Avery Bradley was the starting point guard for the Los Angeles Lakers for the entire regular season, when healthy, serving as an able defender of other lead guards that allowed LeBron James to handle ball-handling responsibilities without having to check smaller, quicker players. He was a valuable energy guy who inspired the team and made the Lakers better when he was on the floor.
Then the coronavirus pandemic hit, and the NBA season was suspended. When the league announced it would resume in a “bubble” at Disney, Bradley opted out, citing concern for the health of his young son, who has dealt with respiratory issues in the past.
But while Bradley may not have been in the bubble in Orlando for the Lakers’ championship run, Malika Andrews and Dave McMenamin of ESPN made it clear in their postgame story that he was still very attached to the team he played for all year:
As that confetti engulfed the court in Orlando, Lakers guard Avery Bradley was jumping up and down celebrating the franchise’s 17th championship in his living room in Texas. His three children were in purple-and-yellow Lakers sweatsuits.
“Everyone was going crazy,” Bradley said over the phone on Sunday night. “Everyone was excited. My wife was excited.”
Bradley told ESPN that it was “hard” to not join his teammates, but that he had mentally accepted the decision because he felt he was doing what was best for his family. He has still tried to stay involved, and the Lakers have made sure to let him know he was an important part of their journey, and to get him involved in their title celebration:
Since the final buzzer of Game 6, Bradley’s phone has been ringing. Friends reached out. Family members called. Bradley sent texts to all of his teammates. He dropped a note in the team group chat — which includes DeMarcus Cousins, another player who spent most of the season with L.A. but wasn’t with the team in Orlando. He said he received FaceTime calls from Quinn Cook, assistant coach Phil Handy and general manager Rob Pelinka from that noisy locker room.
“He was just letting me know I am a part of it,” Bradley said of his call with Pelinka. “It has been a long season — and an amazing one. And we’ve been through a lot. It was just an amazing win. You could see it on his face.”

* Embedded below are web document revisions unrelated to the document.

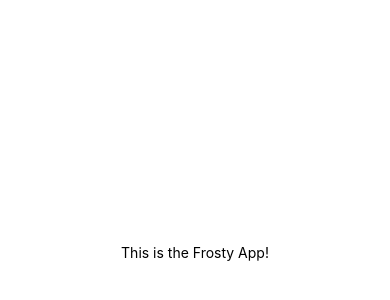
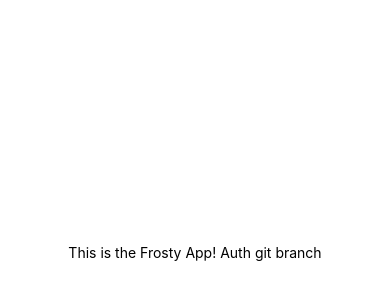
Before and after one commit to DavyHyun/CREW-APP, a React Native app: screen / in a window 390 px wide. Shown: the part 170-470 px from the top of the page. Built offline with nearby package versions, Linux system fonts and the light colour scheme.

Commit message:
This is first commit in new branch 'Auth'

```diff
--- a/App.js
+++ b/App.js
@@ -4,7 +4,7 @@ import { StyleSheet, Text, View } from 'react-native';
 export default function App() {
   return (
     <View style={styles.container}>
-      <Text>This is the Frosty App!</Text>
+      <Text>This is the Frosty App! Auth git branch</Text>
       <StatusBar style="auto" />
     </View>
   );
```
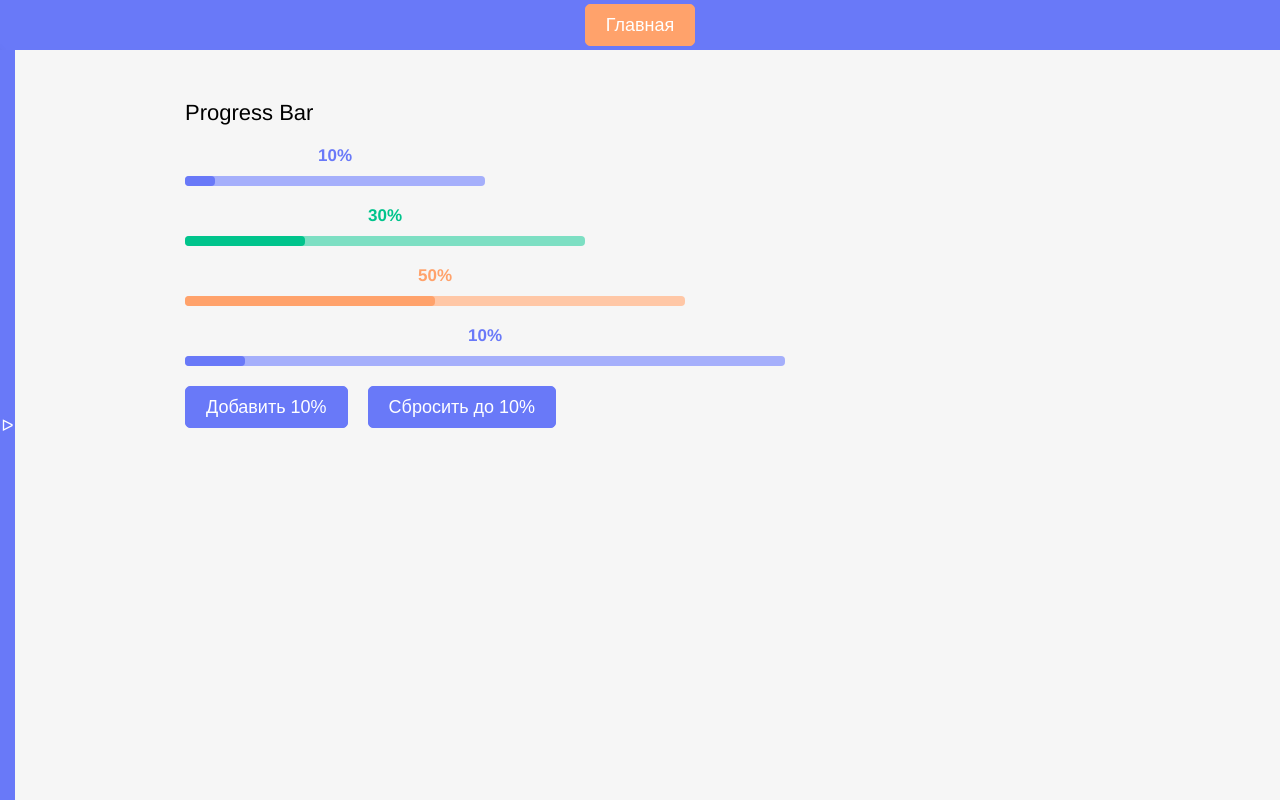
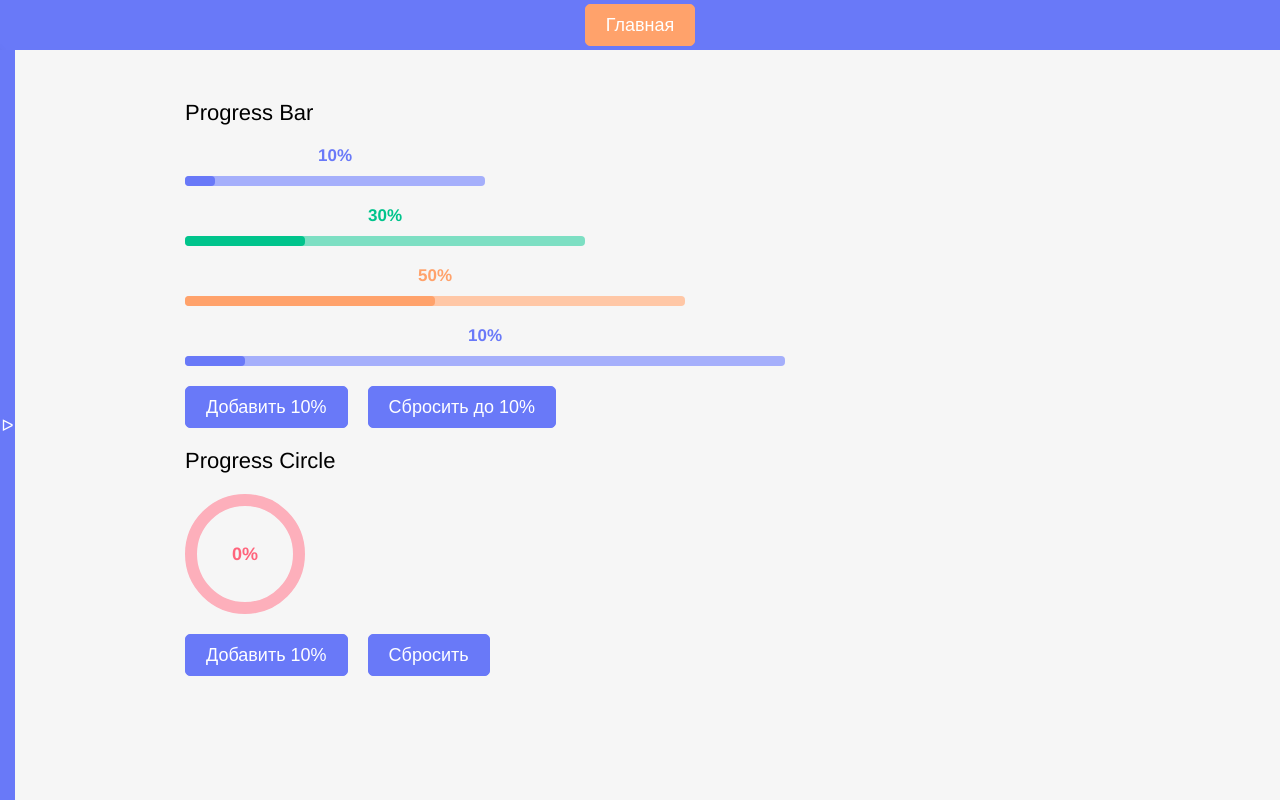
Before and after one commit to Crash2022/Vue-Design, a Vue app: page /progress in a window 1280 px wide. Built offline with nearby package versions, Linux system fonts and the light colour scheme.

Commit message:
add: ProgressCircle flow

```diff
--- a/src/pages/ProgressBarPage.vue
+++ b/src/pages/ProgressBarPage.vue
@@ -14,20 +14,42 @@
                        :label="'Сбросить до 10%'"
         />
     </div>
+
+    <div class="heading_2">Progress Circle</div>
+    <custom-progress-circle :percent="currentCirclePercent" color="danger"/>
+    <div class="progress_buttons">
+        <custom-button @click="addCircleProgressPercent"
+                       :label="'Добавить 10%'"
+                       :disabled="currentPercent === 100"
+        />
+        <custom-button @click="clearCircleProgressPercent"
+                       :label="'Сбросить'"
+        />
+    </div>
 </template>
 
 <script setup>
 import CustomProgressBar from '@/shared/ui/CustomUI/CustomProgressBar.vue'
 import CustomButton from '@/shared/ui/CustomUI/CustomButton.vue'
+import CustomProgressCircle from '@/shared/ui/CustomUI/CustomProgressCircle.vue'
 import {ref} from 'vue'
 
 const currentPercent = ref(10)
+const currentCirclePercent = ref(0)
 const addProgressPercent = () => {
     if (currentPercent.value === 100) return
     currentPercent.value += 30
 }
 const clearProgressPercent = () => {
     currentPercent.value = 10
+}
+
+const addCircleProgressPercent = () => {
+    if (currentCirclePercent.value === 100) return
+    currentCirclePercent.value += 25
+}
+const clearCircleProgressPercent = () => {
+    currentCirclePercent.value = 0
 }
 </script>
 
```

As Avery Bradley celebrated the Lakers’ championship from his home in Texas, he got a FaceTime call. It was Rob Pelinka letting the guard know this is his ring too.— Malika Andrews (@malika_andrews) October 12, 2020
Scenes from the Lakers’ title clinching night with @mcten ⬇️ https://t.co/rb08BJhOkc
Bradley has previously said that he wasn’t sure if he would accept a ring from the Lakers, and now that they won and Pelinka — his former agent — has made it clear he’s being offered one, he’ll actually have to make a final decision on that at some point. Looming larger than that choice, though, is what Bradley will do this offseason.
There is still no set date for free agency, and the contract dates that players with player options on their contracts — like Bradley and teammate Anthony Davis — have to opt in or out by are still up in the air, but will likely be decided soon.
Whenever that date ultimately ends up being, Bradley will have a choice to make: Will he stay with the Lakers next season on a $5 million player option, or opt to test the free agency market? After opting out of the bubble and not playing in months — and amidst a market not exactly flush with teams boasting oodles of cap space — it seems fairly likely that Bradley will be back in Los Angeles this year.
Frank Vogel says that Avery Bradley has texted with him throughout this playoff run.— Championship Faigen (@hmfaigen) October 9, 2020
"Obviously he's a big part of our family and this journey."
Andrews and McMenamin’s story makes it abundantly clear that if Bradley does indeed return, it will be a lot like he never left:
While his teammates were getting back in shape through the seeding games, Bradley — who started in 44 games for Los Angeles this season — was helping to homeschool his son. But in the evenings, when games were on, he would plop down on the sofa with Ashley, his children and sometimes his mother-in-law.
“I watched every single game,” Bradley said. “I am still a Laker.”
Bradley said that before the first game of every series, he had a phone call with Pelinka. He shot off text messages of encouragement to his teammates before games and congratulated players and individual performances afterward. After Davis put up 34 points, 9 rebounds, 5 assists and 3 blocks in his NBA Finals debut, Bradley texted him that he’d never seen a game quite like that.
If Bradley does come back and join his brothers, the team that just proved itself as the best in the NBA will get another glue guy back in its ranks, along with having the full mid-level exception and other avenues for reinforcements. Whether Bradley takes this ring or not, it seems fairly likely he’ll get a chance to pursue another one.